In 2017 James was a Jerwood Young Artist at Glyndebourne Festival Opera and appeared in La Traviata (Messenger), Hamlet (Marcellus/Player 4, world premiere), La Clemenza di Tito and Don Pasquale (Notary), for which he won the prestigious John Christie Award. James is a keen recitalist and has performed at the Newbury Spring Festival and Leeds Lieder Festival with Joseph Middleton, (recorded for BBC Radio 3); Perth International Arts Festival, Australia; Oxford Lieder Festival with Eugene Asti; and Schumann's Dichterliebe at Trinity Laban. In the 16/17 season James sang the role of Mercurio in Cavalli’s La Calisto with La Nuova Musica and David Bates, and made his BBC Proms debut in Vaughan Williams’ Serenade to Music conducted by Sakari Oramo.
Recent/future highlights include the role of Christus in the world premiere of Sally Beamish’s The Judas Passion, a staged Bach St John Passion with Bilbao Orkestra Sinfonikoa, directed by Calixto Bieito, Count Almaviva Le nozze di Figaro for Nevill Holt Opera, and debuts with the Gabrieli Consort, RTE National Symphony Orchestra, BBC Symphony Orchestra and the Orchestra of the Eighteenth Century. In 18/19 he makes his debut at Théâtre du Châtelet in a revival of Bieito’s St John Passion and at La Monnaie Brussels for Howard Moody’s Push.  With the OAE he sings the role of Apollo in Handel’s Apollo e Dafne under Jonathan Cohen, and St Matthew Passion under John Butt.  James will also perform at the Ryedale, Chiltern Arts and Three Choirs Festivals and makes his solo recital debut at Wigmore Hall in 2019. James is a recipient of the Musicians’ Company Saloman Seelig Award, and is generously supported by the Drake Calleja Trust.

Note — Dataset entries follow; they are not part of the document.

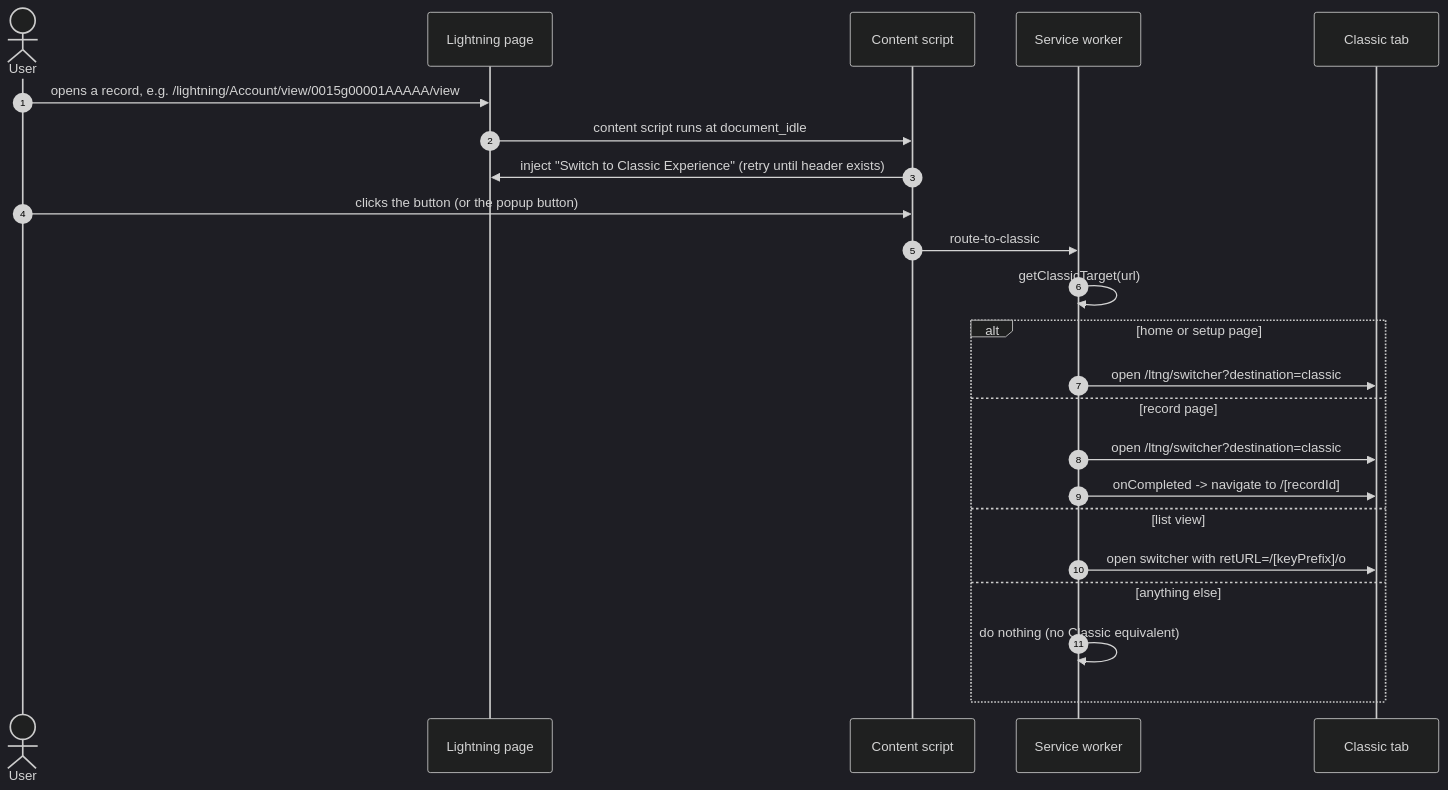
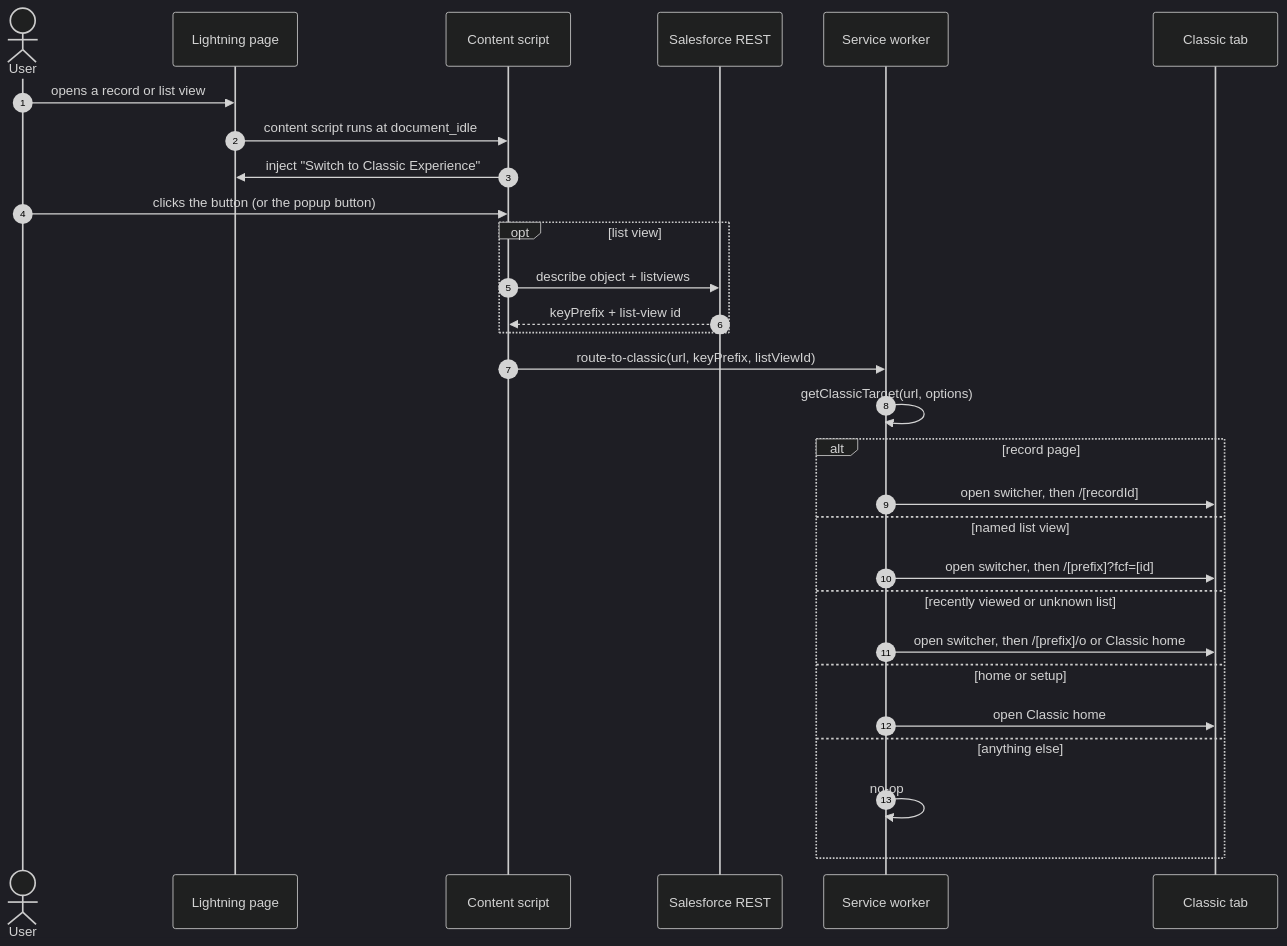
The second of 3 diagrams in docs/architecture.md (selegic/switch-to-classic), drawn with Mermaid (dark theme) before and after one commit. The commit also changed other lines of this file and 25 other files, not shown here.

First line of the commit message:
feat: exact list views, popup status, options, and UI refresh (#20)

````diff
--- a/docs/architecture.md
+++ b/docs/architecture.md
@@ -93,27 +121,33 @@
 ```mermaid
 sequenceDiagram
     autonumber
     actor User
     participant Page as Lightning page
     participant CS as Content script
+    participant API as Salesforce REST
     participant SW as Service worker
     participant Classic as Classic tab
 
-    User->>Page: opens a record, e.g. /lightning/Account/view/0015g00001AAAAA/view
+    User->>Page: opens a record or list view
     Page->>CS: content script runs at document_idle
-    CS->>Page: inject "Switch to Classic Experience" (retry until header exists)
+    CS->>Page: inject "Switch to Classic Experience"
 
     User->>CS: clicks the button (or the popup button)
-    CS->>SW: route-to-classic
-    SW->>SW: getClassicTarget(url)
-    alt home or setup page
-        SW->>Classic: open /ltng/switcher?destination=classic
-    else record page
-        SW->>Classic: open /ltng/switcher?destination=classic
-        SW->>Classic: onCompleted -> navigate to /[recordId]
-    else list view
-        SW->>Classic: open switcher with retURL=/[keyPrefix]/o
+    opt list view
+        CS->>API: describe object + listviews
+        API-->>CS: keyPrefix + list-view id
+    end
+    CS->>SW: route-to-classic(url, keyPrefix, listViewId)
+    SW->>SW: getClassicTarget(url, options)
+    alt record page
+        SW->>Classic: open switcher, then /[recordId]
+    else named list view
+        SW->>Classic: open switcher, then /[prefix]?fcf=[id]
+    else recently viewed or unknown list
+        SW->>Classic: open switcher, then /[prefix]/o or Classic home
+    else home or setup
+        SW->>Classic: open Classic home
     else anything else
-        SW->>SW: do nothing (no Classic equivalent)
+        SW->>SW: no-op
     end
 ```
````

Photo by Ben McKee

Photo by Ben McKee

Pianist Natalie Burch specialises in vocal accompaniment and is widely in demand as a song pianist across London and the UK. She was winner of the accompaniment prize at the 2015 Maureen Lehane Awards at Wigmore Hall, a finalist alongside 2nd Prize winner James Way at the 2017 Kathleen Ferrier Awards and is a current Britten-Pears Young Artist. She was a finalist in the 2017 Somerset Song Prize, a recipient of the Sam Hutchings Prize to study at Oxenfoord with Malcolm Martineau and a Help Musicians grant to study at the 2016 Oxford Lieder Mastercourse led by Wolfgang Holzmair. Natalie is co-founder of SongSpiel who are currently in residency at METAL with Ensemble Perpetuo and composer Cheryl Frances-Hoad working on her song cycle The Thought Machine, and are soon to make the first performance of a new programme based around Dominic Argento’s A Few Words about Chekhov.

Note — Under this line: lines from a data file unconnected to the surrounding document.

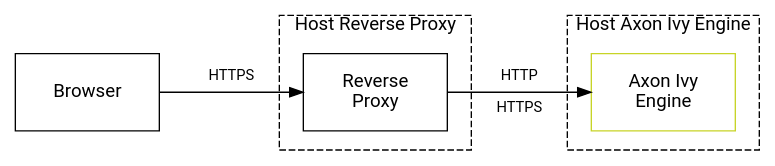
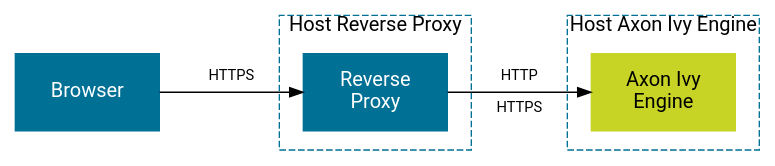
One commit to bernhardAxonIvy/doc changed the diagram in source/engine-guide/integration/reverse-proxy/secure-setup/different-host.dot. Above: the diagram before and after it, drawn with Graphviz. The commit also changed 15 other files, not shown here.

First line of the commit message:
XIVY-9337 doc update all dot graphics for wysiwyg (#649)

```diff
--- a/source/engine-guide/integration/reverse-proxy/secure-setup/different-host.dot
+++ b/source/engine-guide/integration/reverse-proxy/secure-setup/different-host.dot
@@ -1,22 +1,25 @@
 digraph overview {
   layout=neato;
-  node [shape=box, fontname="Roboto,Helvetica Neue,Arial,sans-serif", margin=0.1, fixedsize="true"]; 
+  
+  node [shape=box, height="0.8", width="2", color="#007095", style=filled, fixedsize="true", margin=0, 
+        fontname="Roboto,Helvetica Neue,Arial,sans-serif", fontcolor="white", fontsize=15
+       ]; 
   
   /* nodes */
   browser      [label="Browser",                pos="0.0,2.5!", height="0.8", width="1.5"];
   reverseproxy [label="Reverse\nProxy",         pos="3.0,2.5!", height="0.8", width="1.5"];
   engine       [label="Axon Ivy\nEngine",       pos="6.0,2.5!", height="0.8", width="1.5", color="#C7D426", fontcolor="black"];
 
 
   hostProxy [label="Host Reverse Proxy",        pos="3.0,2.6!", height="1.4", width="2.0", style="dashed" fontcolor="black" labelloc="t"];
   hostEngine [label="Host Axon Ivy Engine",     pos="6.0,2.6!", height="1.4", width="2.0", style="dashed" fontcolor="black" labelloc="t"];
  
   /* edges */
   browser -> reverseproxy;
   reverseproxy -> engine;
 
   /* edge labels */
   browser_reverseproxy [label="HTTPS\n \n ",   pos="1.5,2.5!", height="0.8", width="1.7", shape=none, fillcolor=none, fontcolor="black", fontsize="11"];
   reverseproxy_engine [label="HTTP\n \nHTTPS", pos="4.5,2.5!", height="0.8", width="1.7", shape=none, fillcolor=none, fontcolor="black", fontsize="11"];
 
 }
```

Natalie was a fellow at the Guildhall School of Music & Drama where she gained a masters with distinction under the tutelage of Eugene Asti and Andrew West. She formerly studied with John Railton before moving to Chetham's School of Music to study solo piano with Peter Lawson. In 2014 she graduated with first class honors from King's College London where she studied musicology and studied piano at the Royal Academy of Music with Daniel-Ben Pienaar and Andrew West.  Past performance highlights include Brahms’ Liebeslieder Walzer and Stephen Hough’s Other Love Songsalongside Alisdair Hogarth and the Prince Consort at Wigmore Hall, a new commission by Daniel Kidane for 'Occupy the Pianos' at St John’s Smith Square, solo recitals at Manchester Cathedral and performances of Schumann’s Mignon Lieder, Frauenliebe und Leben and a new commission from William Marsey, Austerity Songs,all at St James’ Piccadilly. She has performed in masterclasses and song projects with Julius Drake, Graham Johnson, Martin Katz, Malcolm Martineau, Robert Holl, Iain Burnside, Dame Felicity Lott, Sir John Tomlinson and Dame Anne Murray amongst others.

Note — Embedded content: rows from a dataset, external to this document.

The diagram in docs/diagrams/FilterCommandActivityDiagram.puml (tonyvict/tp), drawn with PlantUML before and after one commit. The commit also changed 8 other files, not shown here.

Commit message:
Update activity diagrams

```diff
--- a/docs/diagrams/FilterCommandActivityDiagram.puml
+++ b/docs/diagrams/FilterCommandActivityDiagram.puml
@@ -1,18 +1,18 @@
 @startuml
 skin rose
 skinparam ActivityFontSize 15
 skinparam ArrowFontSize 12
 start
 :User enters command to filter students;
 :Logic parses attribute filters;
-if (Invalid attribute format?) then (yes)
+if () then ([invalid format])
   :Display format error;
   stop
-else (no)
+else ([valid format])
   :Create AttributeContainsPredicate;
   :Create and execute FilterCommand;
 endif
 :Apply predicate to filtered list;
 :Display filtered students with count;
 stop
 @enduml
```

As co-founder of SongSpiel, Natalie explores the established song repertoire alongside new commissionscreating more dramatically engaging performances of the genre through rehearsal methods more commonly associated with opera and theatre